→ **What needs to be done**:
Omit every picture while you reproduce the entries that follow word for word.

→ **Extracted material**:
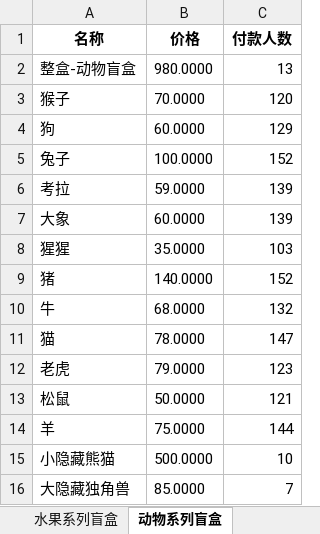
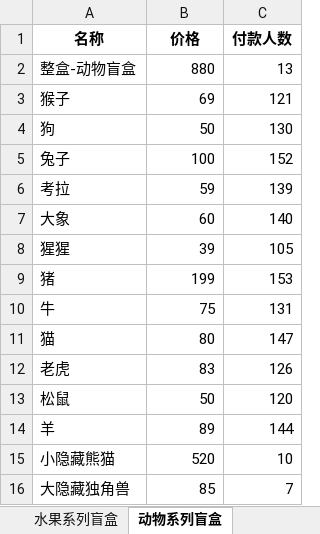
Before and after one commit to GeorgeeeLiu/data_analysis, an Excel workbook: 潮玩微信小程序爬虫/repolar系列信息.xlsx, sheet 动物系列盲盒, drawn as a sheet; values as stored, in another font and other column widths than the file's, no borders; the diff names each change by its address in the sheet, - before the commit and + after, or states it on an @@ line.

```diff
--- a/潮玩微信小程序爬虫/repolar系列信息.xlsx (sheet 动物系列盲盒)
+++ b/潮玩微信小程序爬虫/repolar系列信息.xlsx (sheet 动物系列盲盒)
-B2 (价格): 980.0000
+B2 (价格): 880
-B3 (价格): 70.0000
+B3 (价格): 69
-C3 (付款人数): 120
+C3 (付款人数): 121
-B4 (价格): 60.0000
+B4 (价格): 50
-C4 (付款人数): 129
+C4 (付款人数): 130
-B5 (价格): 100.0000
+B5 (价格): 100
-B6 (价格): 59.0000
+B6 (价格): 59
-B7 (价格): 60.0000
+B7 (价格): 60
-C7 (付款人数): 139
+C7 (付款人数): 140
-B8 (价格): 35.0000
+B8 (价格): 39
-C8 (付款人数): 103
+C8 (付款人数): 105
-B9 (价格): 140.0000
+B9 (价格): 199
-C9 (付款人数): 152
+C9 (付款人数): 153
-B10 (价格): 68.0000
+B10 (价格): 75
-C10 (付款人数): 132
+C10 (付款人数): 131
-B11 (价格): 78.0000
+B11 (价格): 80
-B12 (价格): 79.0000
+B12 (价格): 83
-C12 (付款人数): 123
+C12 (付款人数): 126
-B13 (价格): 50.0000
+B13 (价格): 50
-C13 (付款人数): 121
+C13 (付款人数): 120
-B14 (价格): 75.0000
+B14 (价格): 89
-B15 (价格): 500.0000
+B15 (价格): 520
-B16 (价格): 85.0000
+B16 (价格): 85
```
Also changed, not shown: sheet 水果系列盲盒, sheet 水果系列徽章盲盒, sheet 潮玩repolar系列, 1 other file.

→ **Solution to this task**:
Before and after one commit to GeorgeeeLiu/data_analysis, an Excel workbook: 潮玩微信小程序爬虫/repolar系列信息.xlsx, sheet 动物系列盲盒, drawn as a sheet; values as stored, in another font and other column widths than the file's, no borders; the diff names each change by its address in the sheet, - before the commit and + after, or states it on an @@ line.

```diff
--- a/潮玩微信小程序爬虫/repolar系列信息.xlsx (sheet 动物系列盲盒)
+++ b/潮玩微信小程序爬虫/repolar系列信息.xlsx (sheet 动物系列盲盒)
-B2 (价格): 980.0000
+B2 (价格): 880
-B3 (价格): 70.0000
+B3 (价格): 69
-C3 (付款人数): 120
+C3 (付款人数): 121
-B4 (价格): 60.0000
+B4 (价格): 50
-C4 (付款人数): 129
+C4 (付款人数): 130
-B5 (价格): 100.0000
+B5 (价格): 100
-B6 (价格): 59.0000
+B6 (价格): 59
-B7 (价格): 60.0000
+B7 (价格): 60
-C7 (付款人数): 139
+C7 (付款人数): 140
-B8 (价格): 35.0000
+B8 (价格): 39
-C8 (付款人数): 103
+C8 (付款人数): 105
-B9 (价格): 140.0000
+B9 (价格): 199
-C9 (付款人数): 152
+C9 (付款人数): 153
-B10 (价格): 68.0000
+B10 (价格): 75
-C10 (付款人数): 132
+C10 (付款人数): 131
-B11 (价格): 78.0000
+B11 (价格): 80
-B12 (价格): 79.0000
+B12 (价格): 83
-C12 (付款人数): 123
+C12 (付款人数): 126
-B13 (价格): 50.0000
+B13 (价格): 50
-C13 (付款人数): 121
+C13 (付款人数): 120
-B14 (价格): 75.0000
+B14 (价格): 89
-B15 (价格): 500.0000
+B15 (价格): 520
-B16 (价格): 85.0000
+B16 (价格): 85
```
Also changed, not shown: sheet 水果系列盲盒, sheet 水果系列徽章盲盒, sheet 潮玩repolar系列, 1 other file.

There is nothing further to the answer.